“Where are these proportions, eh Coco?”, she whispers, while she sees in the mirror the empty baby seats, and feels an emptiness in her stomach. That’s how she feels, every time she leaves for work.

Where are these proportions when it comes to someone who’s a woman and a mother?



June, 17

Nina opens her diary and smiles, the Emilian countryside darts by the train window under a beautiful sun. She has always liked the train, it gives her a sense of security. As she rests her forehead on the window, and lets herself be cradled by the vibrations and warmth, her hand holds the diary open, as if closing it won’t make her plans come true.

She’s going home.

Under her fingers, on the date May 16, she has written a big “HOME”. Surrounded by a pink circle. She always does it, even if she’s away just for two days, enlarging the exact moment in which she will be able to strip off the Nina who deceives the world with her fake confidence. The other Nina, striving to realize the dream of opening her own architecture studio – a concentrated, balanced, great lover of art, and at the same time capable mother and confident lover – and finally showing herself for what she is, as soon as she takes off her coat, lets go of the trolley in a corner, pushes off her shoes with her feet, throws the keys into the plate of wood, and says

“Here I am”

Here she is. Full of love, she doesn’t know where to direct it, of fear of never being up to it, of apologies in the eyes for Zeno, Luna, and Alberto, her life partner. She looks at him as she hugs her children, they tell each other everything without saying anything, and she finally feels at home.
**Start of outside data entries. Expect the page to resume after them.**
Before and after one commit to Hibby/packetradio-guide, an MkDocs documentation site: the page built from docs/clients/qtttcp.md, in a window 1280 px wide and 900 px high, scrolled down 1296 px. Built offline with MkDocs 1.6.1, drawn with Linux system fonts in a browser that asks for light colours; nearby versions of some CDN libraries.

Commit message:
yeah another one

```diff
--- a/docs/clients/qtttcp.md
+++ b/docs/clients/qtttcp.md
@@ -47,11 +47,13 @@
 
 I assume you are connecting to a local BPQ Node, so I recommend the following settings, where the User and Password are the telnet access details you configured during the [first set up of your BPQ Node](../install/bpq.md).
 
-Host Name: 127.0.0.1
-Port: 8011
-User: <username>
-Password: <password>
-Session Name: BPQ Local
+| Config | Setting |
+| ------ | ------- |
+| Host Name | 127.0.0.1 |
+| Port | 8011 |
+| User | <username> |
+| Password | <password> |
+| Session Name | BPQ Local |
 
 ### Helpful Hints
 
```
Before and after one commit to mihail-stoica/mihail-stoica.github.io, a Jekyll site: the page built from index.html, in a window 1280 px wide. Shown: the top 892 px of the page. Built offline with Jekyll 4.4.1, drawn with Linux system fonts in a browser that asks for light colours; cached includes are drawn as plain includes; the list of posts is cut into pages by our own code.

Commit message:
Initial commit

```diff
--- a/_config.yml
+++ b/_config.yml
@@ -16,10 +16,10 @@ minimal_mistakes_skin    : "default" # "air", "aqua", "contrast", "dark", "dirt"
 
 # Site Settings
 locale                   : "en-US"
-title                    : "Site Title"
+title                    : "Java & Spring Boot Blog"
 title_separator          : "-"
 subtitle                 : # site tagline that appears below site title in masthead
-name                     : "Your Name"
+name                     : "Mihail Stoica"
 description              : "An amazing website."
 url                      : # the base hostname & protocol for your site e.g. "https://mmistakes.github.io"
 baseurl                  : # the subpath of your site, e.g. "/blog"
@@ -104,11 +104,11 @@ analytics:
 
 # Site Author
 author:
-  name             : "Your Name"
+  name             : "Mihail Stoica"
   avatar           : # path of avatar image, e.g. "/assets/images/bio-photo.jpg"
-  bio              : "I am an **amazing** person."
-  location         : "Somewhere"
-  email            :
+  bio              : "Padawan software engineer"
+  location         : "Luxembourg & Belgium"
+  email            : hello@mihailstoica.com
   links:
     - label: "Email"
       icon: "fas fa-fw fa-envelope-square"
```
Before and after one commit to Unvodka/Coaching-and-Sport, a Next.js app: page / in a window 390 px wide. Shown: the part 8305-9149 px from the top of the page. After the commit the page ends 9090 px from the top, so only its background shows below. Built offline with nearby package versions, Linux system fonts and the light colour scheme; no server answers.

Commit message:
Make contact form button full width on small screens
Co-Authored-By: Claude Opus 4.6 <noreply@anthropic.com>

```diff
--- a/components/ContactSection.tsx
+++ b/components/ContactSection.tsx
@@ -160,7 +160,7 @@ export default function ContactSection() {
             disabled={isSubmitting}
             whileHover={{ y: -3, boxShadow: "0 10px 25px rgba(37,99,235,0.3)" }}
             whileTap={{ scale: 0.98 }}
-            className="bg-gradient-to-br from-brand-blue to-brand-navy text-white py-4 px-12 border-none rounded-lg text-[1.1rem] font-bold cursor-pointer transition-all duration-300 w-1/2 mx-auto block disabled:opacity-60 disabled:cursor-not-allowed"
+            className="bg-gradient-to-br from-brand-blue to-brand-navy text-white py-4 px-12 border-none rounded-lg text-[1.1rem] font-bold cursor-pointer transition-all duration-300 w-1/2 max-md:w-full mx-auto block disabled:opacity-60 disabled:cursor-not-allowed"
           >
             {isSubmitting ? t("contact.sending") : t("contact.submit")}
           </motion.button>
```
July, 17

She’s been home for a month. Right now, she feels good as a mother: she takes care of the small details, organizes get-togethers with friends and children, manages things which had been postponed for months, but above all she is in their routine – breakfasts, games, swimming pool, she and Alberto on the sofa while Zeno and Luna chase each other.

The Nina-woman, on the other hand, is worried as always that she is not doing enough to open her studio. She feels the days spiraling out of control, never enough hours and too much work. Now, while waiting for Carla on a bench, ready to go and see an exhibition on Yvonne Rainer and her The Man Who Envied Women, she is on Laura Ferri’s Instagram profile. A young freelance journalist who collaborates with a fashion magazine and whom she will meet tomorrow morning for an interview about her company.

12,000 followers, environmentalist, she is not even twenty-five years, thinks Nina. She’s looking at her photos with that pinch of envy she always has when she’s on social media. It seems to her that everyone is freer than her, more beautiful than her, more focused than her. Deep down, she knows it’s not right to think like that. But she always finds in others what she lacks, she has done it since she entered adolescence and high school was clearly divided into “those who could and those who could not”. She hasn’t stopped since then. So, while she thinks about tomorrow morning’s interview and looks at the stories of a girl who seems strong and free, she already knows that she will have to let out the “other” Nina: the one feeling (or pretending to feel) self-confident, in a way which even surprises herself. 

And like every time she feels she needs it, as if these embroidered words between her shoulders became her own skin, she will wear her fearless shirt.